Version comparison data
-- Opening Marker --
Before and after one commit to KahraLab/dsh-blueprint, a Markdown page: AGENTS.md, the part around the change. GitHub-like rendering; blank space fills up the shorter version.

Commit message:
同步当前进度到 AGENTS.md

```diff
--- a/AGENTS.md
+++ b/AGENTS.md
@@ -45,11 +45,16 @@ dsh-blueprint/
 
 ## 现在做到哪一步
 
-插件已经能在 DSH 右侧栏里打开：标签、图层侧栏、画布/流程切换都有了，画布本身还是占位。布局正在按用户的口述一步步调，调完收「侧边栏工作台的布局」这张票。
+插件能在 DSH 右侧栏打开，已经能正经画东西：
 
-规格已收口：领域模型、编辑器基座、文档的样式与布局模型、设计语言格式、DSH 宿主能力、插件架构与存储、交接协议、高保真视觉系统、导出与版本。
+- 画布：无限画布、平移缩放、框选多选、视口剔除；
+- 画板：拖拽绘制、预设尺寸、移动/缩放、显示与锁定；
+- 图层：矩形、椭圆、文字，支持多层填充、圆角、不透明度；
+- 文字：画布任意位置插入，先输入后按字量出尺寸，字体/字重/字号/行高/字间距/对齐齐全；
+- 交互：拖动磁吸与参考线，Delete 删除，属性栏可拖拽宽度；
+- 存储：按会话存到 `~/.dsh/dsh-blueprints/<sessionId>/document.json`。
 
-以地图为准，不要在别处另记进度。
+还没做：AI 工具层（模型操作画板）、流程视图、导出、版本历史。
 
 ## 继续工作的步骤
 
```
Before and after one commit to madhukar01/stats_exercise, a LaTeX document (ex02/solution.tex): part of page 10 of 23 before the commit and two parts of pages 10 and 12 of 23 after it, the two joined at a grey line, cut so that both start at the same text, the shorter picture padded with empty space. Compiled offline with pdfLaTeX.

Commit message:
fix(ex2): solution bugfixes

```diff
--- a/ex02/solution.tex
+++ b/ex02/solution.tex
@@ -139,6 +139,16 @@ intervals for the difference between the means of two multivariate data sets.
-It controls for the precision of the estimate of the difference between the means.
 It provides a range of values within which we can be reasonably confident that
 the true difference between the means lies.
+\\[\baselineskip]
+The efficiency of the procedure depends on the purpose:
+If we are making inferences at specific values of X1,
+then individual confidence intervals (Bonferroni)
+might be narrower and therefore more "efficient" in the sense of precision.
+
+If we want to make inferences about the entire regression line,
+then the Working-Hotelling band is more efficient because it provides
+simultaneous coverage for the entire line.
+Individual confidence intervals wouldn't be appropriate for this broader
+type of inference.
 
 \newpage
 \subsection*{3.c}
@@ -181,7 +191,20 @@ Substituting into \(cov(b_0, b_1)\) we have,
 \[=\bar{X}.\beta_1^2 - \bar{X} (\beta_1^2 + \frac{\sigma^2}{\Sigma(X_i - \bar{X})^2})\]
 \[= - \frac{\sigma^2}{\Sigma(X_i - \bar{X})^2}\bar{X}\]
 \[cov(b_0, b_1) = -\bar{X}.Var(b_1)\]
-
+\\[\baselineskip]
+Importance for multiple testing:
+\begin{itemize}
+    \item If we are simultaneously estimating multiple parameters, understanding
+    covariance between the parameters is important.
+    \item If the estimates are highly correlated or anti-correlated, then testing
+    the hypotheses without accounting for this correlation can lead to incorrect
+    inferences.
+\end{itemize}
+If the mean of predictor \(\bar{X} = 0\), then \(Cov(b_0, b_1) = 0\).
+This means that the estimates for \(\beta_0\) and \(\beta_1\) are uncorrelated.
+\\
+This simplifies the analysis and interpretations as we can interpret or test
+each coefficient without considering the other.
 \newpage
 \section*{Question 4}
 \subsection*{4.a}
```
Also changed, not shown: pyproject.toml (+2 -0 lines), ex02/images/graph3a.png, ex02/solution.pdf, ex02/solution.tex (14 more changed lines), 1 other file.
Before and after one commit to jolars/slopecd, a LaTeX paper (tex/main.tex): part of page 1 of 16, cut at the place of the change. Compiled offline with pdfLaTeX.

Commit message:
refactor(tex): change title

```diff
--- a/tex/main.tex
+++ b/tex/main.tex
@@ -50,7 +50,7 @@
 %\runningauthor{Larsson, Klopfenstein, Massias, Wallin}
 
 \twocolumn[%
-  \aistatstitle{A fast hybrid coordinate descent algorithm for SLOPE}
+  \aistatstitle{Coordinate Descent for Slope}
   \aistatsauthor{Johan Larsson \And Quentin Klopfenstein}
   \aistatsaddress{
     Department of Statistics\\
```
-- Closing Marker --
Assigned task:
From the first line to the last, return the data exactly.

Output below:
Before and after one commit to KahraLab/dsh-blueprint, a Markdown page: AGENTS.md, the part around the change. GitHub-like rendering; blank space fills up the shorter version.

Commit message:
同步当前进度到 AGENTS.md

```diff
--- a/AGENTS.md
+++ b/AGENTS.md
@@ -45,11 +45,16 @@ dsh-blueprint/
 
 ## 现在做到哪一步
 
-插件已经能在 DSH 右侧栏里打开：标签、图层侧栏、画布/流程切换都有了，画布本身还是占位。布局正在按用户的口述一步步调，调完收「侧边栏工作台的布局」这张票。
+插件能在 DSH 右侧栏打开，已经能正经画东西：
 
-规格已收口：领域模型、编辑器基座、文档的样式与布局模型、设计语言格式、DSH 宿主能力、插件架构与存储、交接协议、高保真视觉系统、导出与版本。
+- 画布：无限画布、平移缩放、框选多选、视口剔除；
+- 画板：拖拽绘制、预设尺寸、移动/缩放、显示与锁定；
+- 图层：矩形、椭圆、文字，支持多层填充、圆角、不透明度；
+- 文字：画布任意位置插入，先输入后按字量出尺寸，字体/字重/字号/行高/字间距/对齐齐全；
+- 交互：拖动磁吸与参考线，Delete 删除，属性栏可拖拽宽度；
+- 存储：按会话存到 `~/.dsh/dsh-blueprints/<sessionId>/document.json`。
 
-以地图为准，不要在别处另记进度。
+还没做：AI 工具层（模型操作画板）、流程视图、导出、版本历史。
 
 ## 继续工作的步骤
 
```
Before and after one commit to madhukar01/stats_exercise, a LaTeX document (ex02/solution.tex): part of page 10 of 23 before the commit and two parts of pages 10 and 12 of 23 after it, the two joined at a grey line, cut so that both start at the same text, the shorter picture padded with empty space. Compiled offline with pdfLaTeX.

Commit message:
fix(ex2): solution bugfixes

```diff
--- a/ex02/solution.tex
+++ b/ex02/solution.tex
@@ -139,6 +139,16 @@ intervals for the difference between the means of two multivariate data sets.
-It controls for the precision of the estimate of the difference between the means.
 It provides a range of values within which we can be reasonably confident that
 the true difference between the means lies.
+\\[\baselineskip]
+The efficiency of the procedure depends on the purpose:
+If we are making inferences at specific values of X1,
+then individual confidence intervals (Bonferroni)
+might be narrower and therefore more "efficient" in the sense of precision.
+
+If we want to make inferences about the entire regression line,
+then the Working-Hotelling band is more efficient because it provides
+simultaneous coverage for the entire line.
+Individual confidence intervals wouldn't be appropriate for this broader
+type of inference.
 
 \newpage
 \subsection*{3.c}
@@ -181,7 +191,20 @@ Substituting into \(cov(b_0, b_1)\) we have,
 \[=\bar{X}.\beta_1^2 - \bar{X} (\beta_1^2 + \frac{\sigma^2}{\Sigma(X_i - \bar{X})^2})\]
 \[= - \frac{\sigma^2}{\Sigma(X_i - \bar{X})^2}\bar{X}\]
 \[cov(b_0, b_1) = -\bar{X}.Var(b_1)\]
-
+\\[\baselineskip]
+Importance for multiple testing:
+\begin{itemize}
+    \item If we are simultaneously estimating multiple parameters, understanding
+    covariance between the parameters is important.
+    \item If the estimates are highly correlated or anti-correlated, then testing
+    the hypotheses without accounting for this correlation can lead to incorrect
+    inferences.
+\end{itemize}
+If the mean of predictor \(\bar{X} = 0\), then \(Cov(b_0, b_1) = 0\).
+This means that the estimates for \(\beta_0\) and \(\beta_1\) are uncorrelated.
+\\
+This simplifies the analysis and interpretations as we can interpret or test
+each coefficient without considering the other.
 \newpage
 \section*{Question 4}
 \subsection*{4.a}
```
Also changed, not shown: pyproject.toml (+2 -0 lines), ex02/images/graph3a.png, ex02/solution.pdf, ex02/solution.tex (14 more changed lines), 1 other file.
Before and after one commit to jolars/slopecd, a LaTeX paper (tex/main.tex): part of page 1 of 16, cut at the place of the change. Compiled offline with pdfLaTeX.

Commit message:
refactor(tex): change title

```diff
--- a/tex/main.tex
+++ b/tex/main.tex
@@ -50,7 +50,7 @@
 %\runningauthor{Larsson, Klopfenstein, Massias, Wallin}
 
 \twocolumn[%
-  \aistatstitle{A fast hybrid coordinate descent algorithm for SLOPE}
+  \aistatstitle{Coordinate Descent for Slope}
   \aistatsauthor{Johan Larsson \And Quentin Klopfenstein}
   \aistatsaddress{
     Department of Statistics\\
```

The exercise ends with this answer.